This was one of the primary resources that I used to show why the Tutor/Mentor Connection was needed and what it was going to do.

We were not able to do that then, but in the past month we were able to load a 1995 update and use to add comments in the margins. Here's the link. Take a look.

Had more people adopted and supported the Tutor/Mentor Connection strategies from 1993-2016 I feel that there would be more supports in places helping kids in high poverty Chicago neighborhoods move safely from pre-school to jobs and careers and the strategy might have spread to other cities.

Part of the reason I did not get that support is that too few people actually knew the Tutor/Mentor Connection existed or what it was trying to do...because I did not have the tools now available to share my ideas, and did not have people like Terry Elliott, helping me build understanding and awareness in more places.

Poverty and inequality are still entrenched in Chicago and America.
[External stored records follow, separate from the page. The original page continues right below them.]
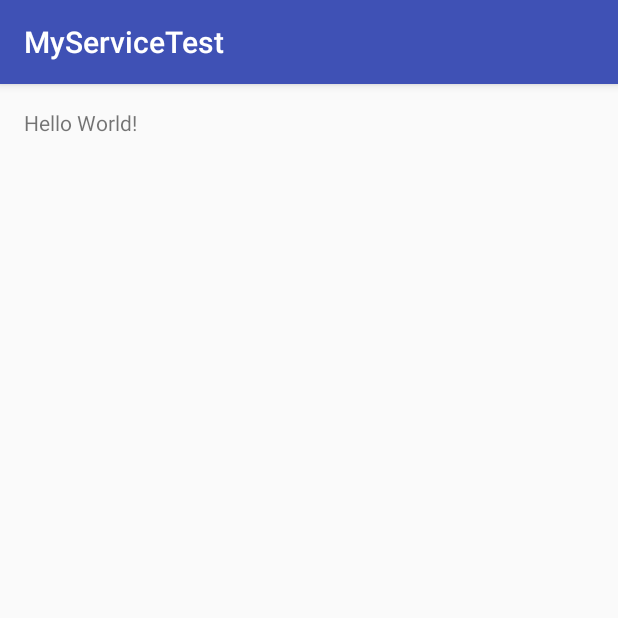
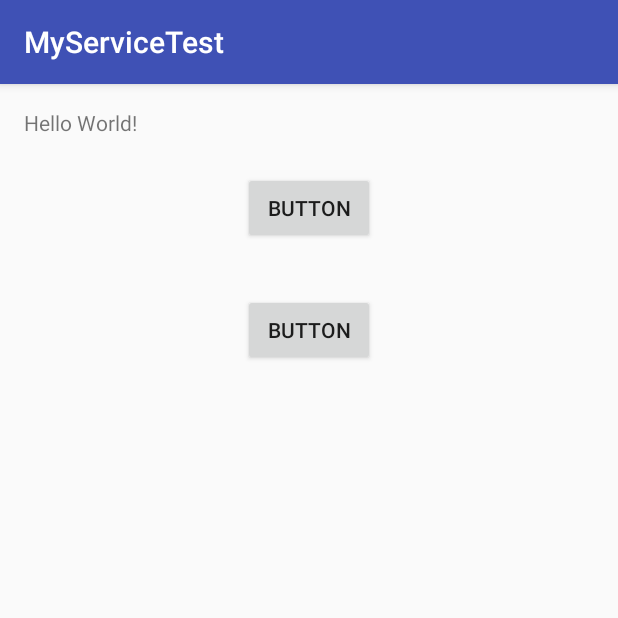
Before and after one commit to YutoKumagai/itarch, an Android app: the screen it shows after launch (MainActivity), on a phone screen of 412 x 824 dp, the top half of it. Run offline under Robolectric (Android 15) with nearby library versions, the phone set to English and light mode, and no system bars.

```diff
--- a/app/src/main/AndroidManifest.xml
+++ b/app/src/main/AndroidManifest.xml
@@ -15,6 +15,11 @@
                 <category android:name="android.intent.category.LAUNCHER" />
             </intent-filter>
         </activity>
+
+        <service
+            android:name=".MyService"
+            android:enabled="true"
+            android:exported="true"></service>
     </application>
 
 </manifest>
--- a/app/src/main/java/com/example/yutokumagai/myservicetest/MainActivity.java
+++ b/app/src/main/java/com/example/yutokumagai/myservicetest/MainActivity.java
@@ -1,13 +1,39 @@
 package com.example.yutokumagai.myservicetest;
 
+import android.content.Intent;
 import android.support.v7.app.AppCompatActivity;
 import android.os.Bundle;
+import android.view.View;
+import android.widget.Button;
 
 public class MainActivity extends AppCompatActivity {
 
+    Button startButton;
+    Button stopButton;
+
     @Override
-    protected void onCreate(Bundle savedInstanceState) {
+    public void onCreate(Bundle savedInstanceState) {
         super.onCreate(savedInstanceState);
         setContentView(R.layout.activity_main);
+        findViews();
+
+        startButton.setOnClickListener(new View.OnClickListener(){
+            @Override
+            public void onClick(View v) {
+                startService(new Intent(getBaseContext(),MyService.class));
+            }
+        });
+
+        stopButton.setOnClickListener(new View.OnClickListener(){
+            @Override
+            public void onClick(View v) {
+                stopService(new Intent(getBaseContext(),MyService.class));
+            }
+        });
+    }
+
+    protected void findViews(){
+        startButton = (Button)findViewById(R.id.startButton);
+        stopButton = (Button)findViewById(R.id.stopButton);
     }
 }
--- a/app/src/main/res/layout/activity_main.xml
+++ b/app/src/main/res/layout/activity_main.xml
@@ -13,5 +13,25 @@
     <TextView
         android:layout_width="wrap_content"
         android:layout_height="wrap_content"
-        android:text="Hello World!" />
+        android:text="Hello World!"
+        android:id="@+id/textView" />
+
+    <Button
+        android:text="Button"
+        android:layout_width="wrap_content"
+        android:layout_height="wrap_content"
+        android:layout_below="@+id/textView"
+        android:layout_centerHorizontal="true"
+        android:layout_marginTop="23dp"
+        android:id="@+id/startButton" />
+
+    <Button
+        android:text="Button"
+        android:layout_width="wrap_content"
+        android:layout_height="wrap_content"
+        android:layout_below="@+id/startButton"
+        android:layout_alignRight="@+id/startButton"
+        android:layout_alignEnd="@+id/startButton"
+        android:layout_marginTop="33dp"
+        android:id="@+id/stopButton" />
 </RelativeLayout>
```
Also changed, not shown: app/src/main/java/com/example/yutokumagai/myservicetest/MyService.java (added, +36 -0 lines).
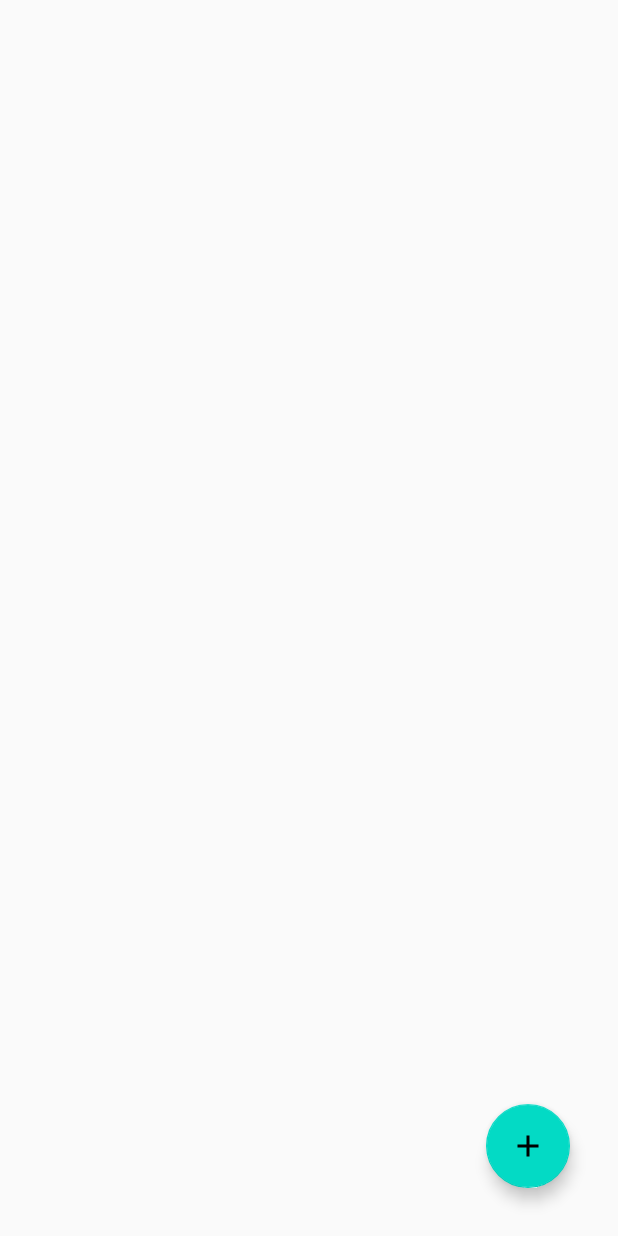
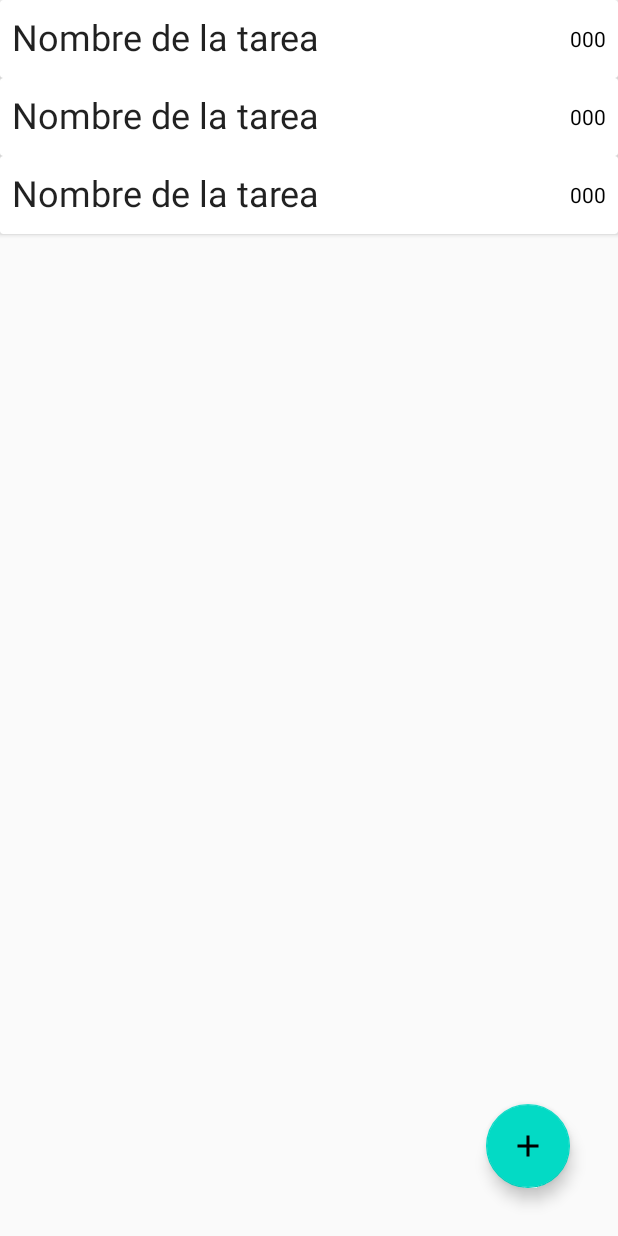
Before and after one commit to jmrl3004slp/Tareas, an Android app: the layout activity_main.xml on its own in the app's theme, with its tools: preview values and no code run, on a phone screen of 412 x 824 dp. Run offline under Robolectric (Android 15) with nearby library versions, the phone set to English and light mode, and no system bars.

```diff
--- a/app/src/main/java/com/itslp/tareas/TareasRepository.java
+++ b/app/src/main/java/com/itslp/tareas/TareasRepository.java
@@ -27,11 +27,11 @@ public class TareasRepository {
         new InsertAsyncTask(tareasDao).execute(tarea);
     }//insert
 
+    public LiveData<List<TareasEntity>> RetrieveList() { return allTareas; }//getAll
+
     public void Update(TareasEntity tareasEntity) {
         new UpdateAsyncTask(tareasDao).execute(tareasEntity);
     }
-
-    public LiveData<List<TareasEntity>> RetrieveList() { return allTareas; }//getAll
 
     public void Delete(TareasEntity tarea) {
         new DeleteAsyncTask(tareasDao).execute(tarea);
--- a/app/src/main/java/com/itslp/tareas/ui/dialogs/DialogInsertTarea.java
+++ b/app/src/main/java/com/itslp/tareas/ui/dialogs/DialogInsertTarea.java
@@ -35,6 +35,7 @@ public class DialogInsertTarea extends DialogFragment {
 
         //Inflar y establecer el layout para el dialogo
         builder.setView(inflater.inflate(R.layout.dialog_insert_tarea, null))
+                .setTitle("Añadir tarea")
                 .setPositiveButton(android.R.string.yes,  new DialogInterface.OnClickListener(){
                     @Override
                     public void onClick(DialogInterface dialogInterface, int i) {
--- a/app/src/main/java/com/itslp/tareas/viewmodel/TareasDialogViewModel.java
+++ b/app/src/main/java/com/itslp/tareas/viewmodel/TareasDialogViewModel.java
@@ -2,6 +2,7 @@ package com.itslp.tareas.viewmodel;
 
 import android.app.Application;
 
+import androidx.annotation.NonNull;
 import androidx.lifecycle.AndroidViewModel;
 import androidx.lifecycle.LiveData;
 
@@ -14,12 +15,12 @@ public class TareasDialogViewModel extends AndroidViewModel {
     private LiveData<List<TareasEntity>> allTareas;
     private TareasRepository tareasRepository;
 
-    public TareasDialogViewModel(Application application){
+    public TareasDialogViewModel(@NonNull Application application){
         super(application);
 
         tareasRepository = new TareasRepository(application);
         allTareas = tareasRepository.RetrieveList();
-    } //NuevaNotaDialogViewModel
+    }
 
     //El fragment que insert una nueva tarea deberá comunicarlo a este ViewModel
     public void Create(TareasEntity nuevaEntity){
--- a/app/src/main/res/layout/activity_main.xml
+++ b/app/src/main/res/layout/activity_main.xml
@@ -10,7 +10,7 @@
         android:id="@+id/list_tareas"
         android:layout_width="match_parent"
         android:layout_height="match_parent"
-        tools:listitem="@layout/fragment_tarea_list" />
+        tools:listitem="@layout/fragment_tarea" />
 
     <com.google.android.material.floatingactionbutton.FloatingActionButton
         android:id="@+id/btn_add_Tarea"
--- a/app/src/main/res/layout/fragment_tarea.xml
+++ b/app/src/main/res/layout/fragment_tarea.xml
@@ -1,7 +1,6 @@
 <?xml version="1.0" encoding="utf-8"?>
 <androidx.cardview.widget.CardView xmlns:android="http://schemas.android.com/apk/res/android"
     xmlns:app="http://schemas.android.com/apk/res-auto"
-    xmlns:tools="http://schemas.android.com/tools"
     android:layout_width="match_parent"
     android:layout_height="wrap_content"
     android:orientation="horizontal">
@@ -11,9 +10,27 @@
         android:layout_height="wrap_content">
 
         <TextView
-            android:id="@+id/txtNombreTarea"
+            android:id="@+id/txtIdTarea"
             android:layout_width="wrap_content"
             android:layout_height="wrap_content"
+            android:layout_marginTop="8dp"
+            android:layout_marginEnd="8dp"
+            android:layout_marginRight="8dp"
+            android:layout_marginBottom="8dp"
+            android:text="000"
+            android:textAppearance="@style/TextAppearance.AppCompat.Small"
+            android:textColor="@android:color/black"
+            app:layout_constraintBottom_toBottomOf="parent"
+            app:layout_constraintEnd_toEndOf="parent"
+            app:layout_constraintHorizontal_bias="1.0"
+            app:layout_constraintStart_toStartOf="parent"
+            app:layout_constraintTop_toTopOf="parent"
+            app:layout_constraintVertical_bias="0.47" />
+
+        <TextView
+            android:id="@+id/txtNombreTarea"
+            android:layout_width="373dp"
+            android:layout_height="36dp"
             android:layout_marginStart="8dp"
             android:layout_marginLeft="8dp"
             android:layout_marginTop="8dp"
@@ -21,27 +38,13 @@
             android:layout_marginRight="8dp"
             android:layout_marginBottom="8dp"
             android:text="@string/nombre_de_la_tarea"
-            android:textColor="@android:color/black"
+            android:textAppearance="@style/TextAppearance.AppCompat.Large"
             android:textSize="24sp"
             app:layout_constraintBottom_toBottomOf="parent"
-            app:layout_constraintEnd_toEndOf="parent"
+            app:layout_constraintEnd_toStartOf="@+id/txtIdTarea"
+            app:layout_constraintHorizontal_bias="0.0"
             app:layout_constraintStart_toStartOf="parent"
-            app:layout_constraintTop_toTopOf="parent" />
-
-        <TextView
-            android:id="@+id/txtIdTarea"
-            android:layout_width="wrap_content"
-            android:layout_height="wrap_content"
-            android:layout_marginStart="8dp"
-            android:layout_marginLeft="8dp"
-            android:layout_marginTop="8dp"
-            android:layout_marginEnd="8dp"
-            android:layout_marginRight="8dp"
-            android:layout_marginBottom="8dp"
-            android:text="TextView"
-            app:layout_constraintBottom_toBottomOf="parent"
-            app:layout_constraintEnd_toStartOf="@+id/txtNombreTarea"
-            app:layout_constraintStart_toStartOf="parent"
-            app:layout_constraintTop_toTopOf="parent" />
+            app:layout_constraintTop_toTopOf="parent"
+            app:layout_constraintVertical_bias="1.0" />
     </androidx.constraintlayout.widget.ConstraintLayout>
 </androidx.cardview.widget.CardView>
--- a/app/src/main/res/layout/fragment_tarea_list.xml
+++ /dev/null
@@ -1,16 +0,0 @@
-<?xml version="1.0" encoding="utf-8"?>
-<androidx.recyclerview.widget.RecyclerView xmlns:android="http://schemas.android.com/apk/res/android"
-    xmlns:app="http://schemas.android.com/apk/res-auto"
-    xmlns:tools="http://schemas.android.com/tools"
-    android:id="@+id/list"
-    android:name="com.itslp.tareas.ui.TareaFragment"
-    android:layout_width="match_parent"
-    android:layout_height="match_parent"
-    android:layout_marginLeft="16dp"
-    android:layout_marginTop="16dp"
-    android:layout_marginRight="16dp"
-    android:paddingLeft="8dp"
-    android:paddingRight="8dp"
-    app:layoutManager="LinearLayoutManager"
-    tools:context=".ui.TareaFragment"
-    tools:listitem="@layout/fragment_tarea" />
--- a/app/src/main/res/values/strings.xml
+++ b/app/src/main/res/values/strings.xml
@@ -5,4 +5,6 @@
     <string name="insertar_descripci_n_de_la_tarea">Descripción de la tarea</string>
     <string name="acceso_al_sistema">Acceso al Sistema</string>
     <string name="edit_add_tarea">Añadir / Editar Tarea</string>
+    <string name="actualizar_tarea">Actualizar Tarea</string>
+    <string name="cancelar">Cancelar</string>
 </resources>
```
Also changed, not shown: app/src/main/AndroidManifest.xml (+6 -1 lines), app/src/main/java/com/itslp/tareas/ui/MainActivity.java (+45 -14 lines), app/src/main/java/com/itslp/tareas/ui/MyTareaRecyclerViewAdapter.java (+7 -25 lines), app/src/main/java/com/itslp/tareas/ui/TareaFragment.java (deleted, +0 -107 lines), app/src/main/java/com/itslp/tareas/ui/activities/EditTareaActivity.java (added, +23 -0 lines), app/src/main/java/com/itslp/tareas/ui/dialogs/DialogEditTarea.java (deleted, +0 -93 lines), app/src/main/res/layout/activity_edit_tarea.xml (added, +27 -0 lines), app/src/main/res/layout/dialog_insert_tarea.xml (+0 -12 lines).
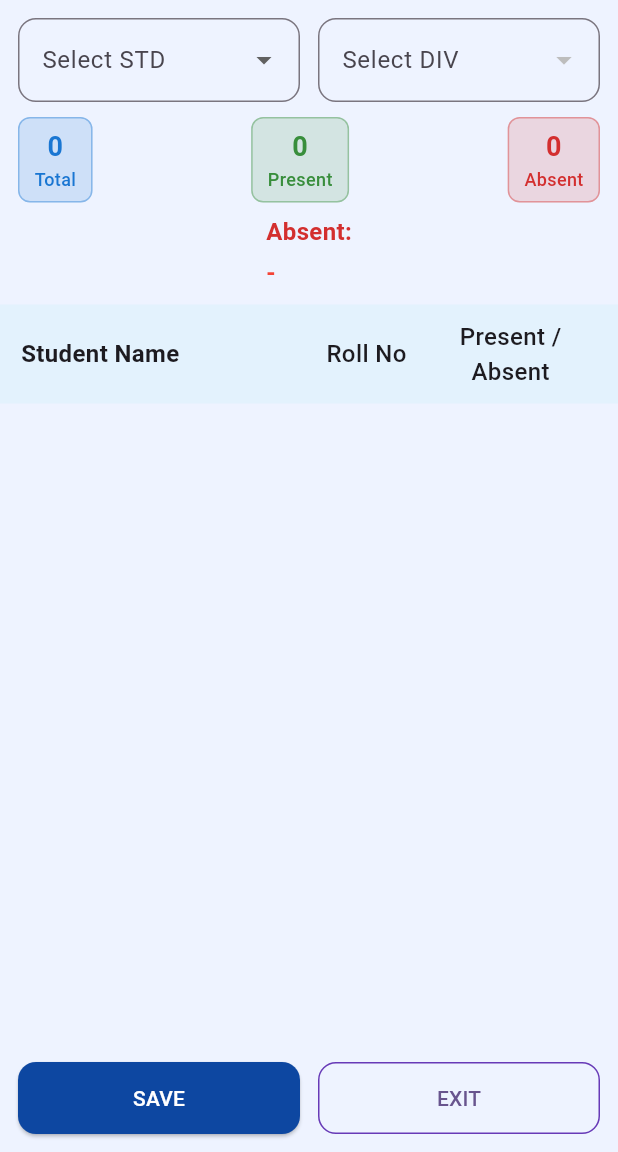
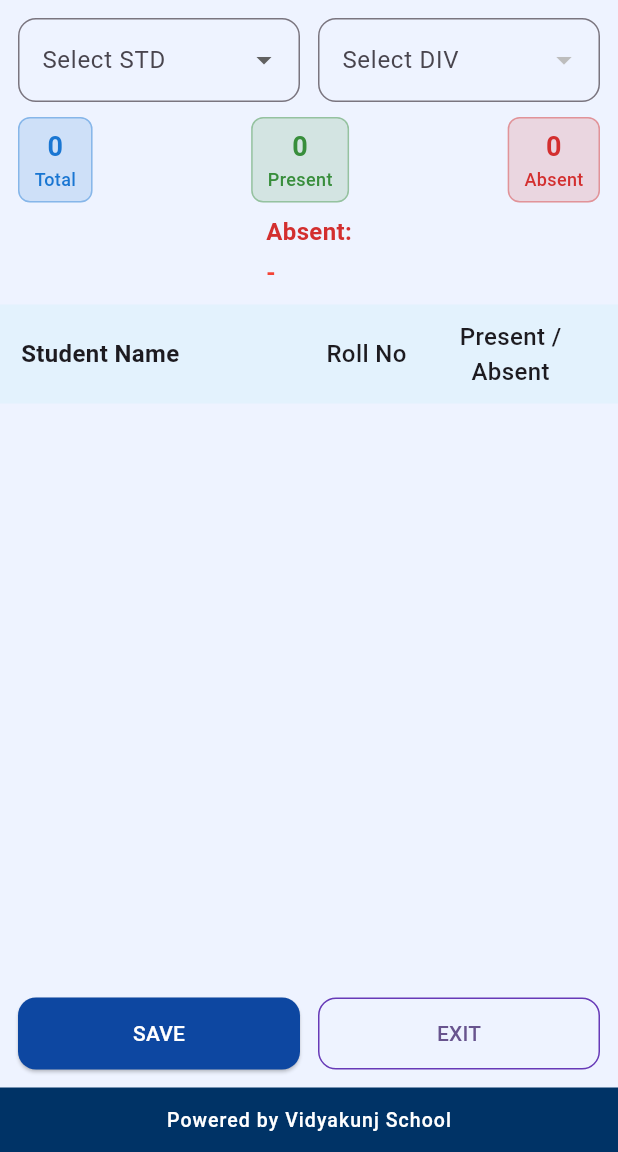
Before and after one commit to vidyakunj/vidyakunj-full-ready, a Flutter app: the screen it shows after launch, on a phone screen of 412 x 824 dp, the part 84-1236 px from its top. Run offline on Flutter 3.47's test engine with Material 3 defaults, Android fonts, the phone set to English and light mode, and no system bars; our stand-ins replace csv, file_picker.

Commit message:
Update new_attendance_screen.dart

```diff
--- a/lib/screens/new_attendance_screen.dart
+++ b/lib/screens/new_attendance_screen.dart
@@ -286,6 +286,25 @@ class _NewAttendanceScreenState extends State<NewAttendanceScreen> {
               ],
             ),
           ),
+
+          // ------------------------------ STYLISH FOOTER ------------------------------
+          Container(
+            width: double.infinity,
+            padding: const EdgeInsets.symmetric(vertical: 12),
+            decoration: const BoxDecoration(
+              color: Color(0xff003366), // Navy Blue Footer
+            ),
+            child: const Center(
+              child: Text(
+                "Powered by Vidyakunj School",
+                style: TextStyle(
+                  fontSize: 13,
+                  color: Colors.white,
+                  letterSpacing: 0.7,
+                ),
+              ),
+            ),
+          ),
         ],
       ),
     );
```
Thus, it's not too late for people to dig into these ideas and look for ways to apply them locally and globally.

Since I started the Tutor/Mentor Connection in 1993 I've encouraged colleges and high schools to adopt the T/MC strategy, with students doing the same work I do, but focused on the geography around their university.  This article from June 2015 shows that vision.

Over the past twenty years many people have done what Terry Elliott is doing, but few have done it consistently.  I created the concept map shown below as one way to aggregate links to people like Terry, so others could see what they are writing about, and connect with them, not just with me.

Anyone can take this role. The more who do, the greater will be the visibility and application of these ideas.  If you do start using your blog, videos or web site to share and interpret the ideas on my blog and web sites, send me a link and I'll add you to the map.

If you want to set up a student involvement project modeled after the T/MC I'd love to help you do that. 

Thanks to all who inspire my work on a daily basis by how you spend time networking and sharing your own ideas.

1 comment:


Not a mutual admiration society, but rather a mutual inspiration society. Gotta believe: that's what you have taught me. Gotta believe.